The word "length" marks the lines to copy; find all of them in the entries below.

• • • •

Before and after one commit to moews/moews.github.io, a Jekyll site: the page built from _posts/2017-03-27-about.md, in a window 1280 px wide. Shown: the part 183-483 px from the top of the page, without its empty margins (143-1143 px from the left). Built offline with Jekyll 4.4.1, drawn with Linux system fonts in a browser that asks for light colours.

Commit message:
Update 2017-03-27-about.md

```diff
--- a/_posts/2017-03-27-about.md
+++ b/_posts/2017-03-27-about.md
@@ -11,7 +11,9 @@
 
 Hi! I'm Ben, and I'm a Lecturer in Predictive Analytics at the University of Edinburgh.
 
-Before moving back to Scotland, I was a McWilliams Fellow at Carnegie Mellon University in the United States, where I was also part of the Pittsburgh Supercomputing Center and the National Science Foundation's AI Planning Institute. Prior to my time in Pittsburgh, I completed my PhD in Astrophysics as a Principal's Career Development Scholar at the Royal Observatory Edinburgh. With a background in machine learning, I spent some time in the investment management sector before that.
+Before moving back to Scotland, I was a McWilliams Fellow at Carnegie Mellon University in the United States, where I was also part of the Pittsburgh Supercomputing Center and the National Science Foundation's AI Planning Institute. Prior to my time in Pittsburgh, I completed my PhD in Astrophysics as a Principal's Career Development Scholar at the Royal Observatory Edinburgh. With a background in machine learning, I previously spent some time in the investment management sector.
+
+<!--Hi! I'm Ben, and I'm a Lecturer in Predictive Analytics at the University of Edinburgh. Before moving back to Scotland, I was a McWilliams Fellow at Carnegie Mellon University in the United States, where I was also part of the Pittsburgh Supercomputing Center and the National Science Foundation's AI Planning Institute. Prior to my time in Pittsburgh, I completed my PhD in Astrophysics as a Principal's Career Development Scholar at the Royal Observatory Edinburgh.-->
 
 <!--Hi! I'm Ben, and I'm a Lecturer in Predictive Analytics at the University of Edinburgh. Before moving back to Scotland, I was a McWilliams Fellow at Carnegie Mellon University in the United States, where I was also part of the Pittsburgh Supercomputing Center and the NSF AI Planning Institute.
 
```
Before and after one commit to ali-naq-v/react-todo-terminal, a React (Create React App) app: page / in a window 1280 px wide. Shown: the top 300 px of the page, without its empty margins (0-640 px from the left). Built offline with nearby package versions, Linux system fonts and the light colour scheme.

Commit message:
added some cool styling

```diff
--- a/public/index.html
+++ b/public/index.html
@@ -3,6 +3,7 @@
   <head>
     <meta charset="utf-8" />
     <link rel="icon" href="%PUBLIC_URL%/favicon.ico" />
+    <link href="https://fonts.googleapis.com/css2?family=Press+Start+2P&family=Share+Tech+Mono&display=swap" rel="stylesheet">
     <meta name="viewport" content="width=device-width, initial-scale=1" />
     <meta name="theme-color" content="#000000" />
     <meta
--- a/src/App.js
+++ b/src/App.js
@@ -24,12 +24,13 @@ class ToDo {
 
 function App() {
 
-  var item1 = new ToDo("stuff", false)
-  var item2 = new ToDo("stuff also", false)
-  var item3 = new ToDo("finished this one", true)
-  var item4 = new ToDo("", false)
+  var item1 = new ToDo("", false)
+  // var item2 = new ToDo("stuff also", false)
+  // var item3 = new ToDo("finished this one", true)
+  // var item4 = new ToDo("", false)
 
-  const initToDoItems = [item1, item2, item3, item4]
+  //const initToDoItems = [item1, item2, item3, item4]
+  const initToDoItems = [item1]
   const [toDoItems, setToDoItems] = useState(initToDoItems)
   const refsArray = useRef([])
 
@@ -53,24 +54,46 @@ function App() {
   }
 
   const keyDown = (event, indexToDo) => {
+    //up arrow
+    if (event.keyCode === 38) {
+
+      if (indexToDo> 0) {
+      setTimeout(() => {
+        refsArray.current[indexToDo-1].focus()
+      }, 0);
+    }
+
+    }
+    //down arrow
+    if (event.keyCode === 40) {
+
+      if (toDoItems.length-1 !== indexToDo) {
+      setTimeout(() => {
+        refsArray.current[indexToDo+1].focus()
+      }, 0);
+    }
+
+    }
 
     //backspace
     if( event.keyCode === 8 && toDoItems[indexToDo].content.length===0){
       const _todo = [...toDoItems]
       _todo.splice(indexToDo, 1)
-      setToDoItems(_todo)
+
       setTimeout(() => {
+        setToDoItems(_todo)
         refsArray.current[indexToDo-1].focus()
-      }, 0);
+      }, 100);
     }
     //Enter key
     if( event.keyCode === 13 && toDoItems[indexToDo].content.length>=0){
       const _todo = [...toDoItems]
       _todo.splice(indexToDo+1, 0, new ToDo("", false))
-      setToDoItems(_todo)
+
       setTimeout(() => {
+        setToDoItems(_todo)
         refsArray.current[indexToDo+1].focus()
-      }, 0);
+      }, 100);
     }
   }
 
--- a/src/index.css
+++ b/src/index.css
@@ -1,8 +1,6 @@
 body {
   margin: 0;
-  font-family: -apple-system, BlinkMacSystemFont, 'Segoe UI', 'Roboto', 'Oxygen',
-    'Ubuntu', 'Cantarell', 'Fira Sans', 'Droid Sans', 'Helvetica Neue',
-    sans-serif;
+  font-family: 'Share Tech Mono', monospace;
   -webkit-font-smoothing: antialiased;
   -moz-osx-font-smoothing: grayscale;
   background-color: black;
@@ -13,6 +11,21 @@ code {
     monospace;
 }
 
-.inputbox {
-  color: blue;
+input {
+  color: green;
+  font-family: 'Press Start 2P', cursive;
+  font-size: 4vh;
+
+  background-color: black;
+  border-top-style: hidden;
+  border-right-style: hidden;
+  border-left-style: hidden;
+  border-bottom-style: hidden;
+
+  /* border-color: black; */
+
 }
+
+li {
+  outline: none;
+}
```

• • • •

▶ [Solved exercise]:
+      if (toDoItems.length-1 !== indexToDo) {
     if( event.keyCode === 8 && toDoItems[indexToDo].content.length===0){
     if( event.keyCode === 13 && toDoItems[indexToDo].content.length>=0){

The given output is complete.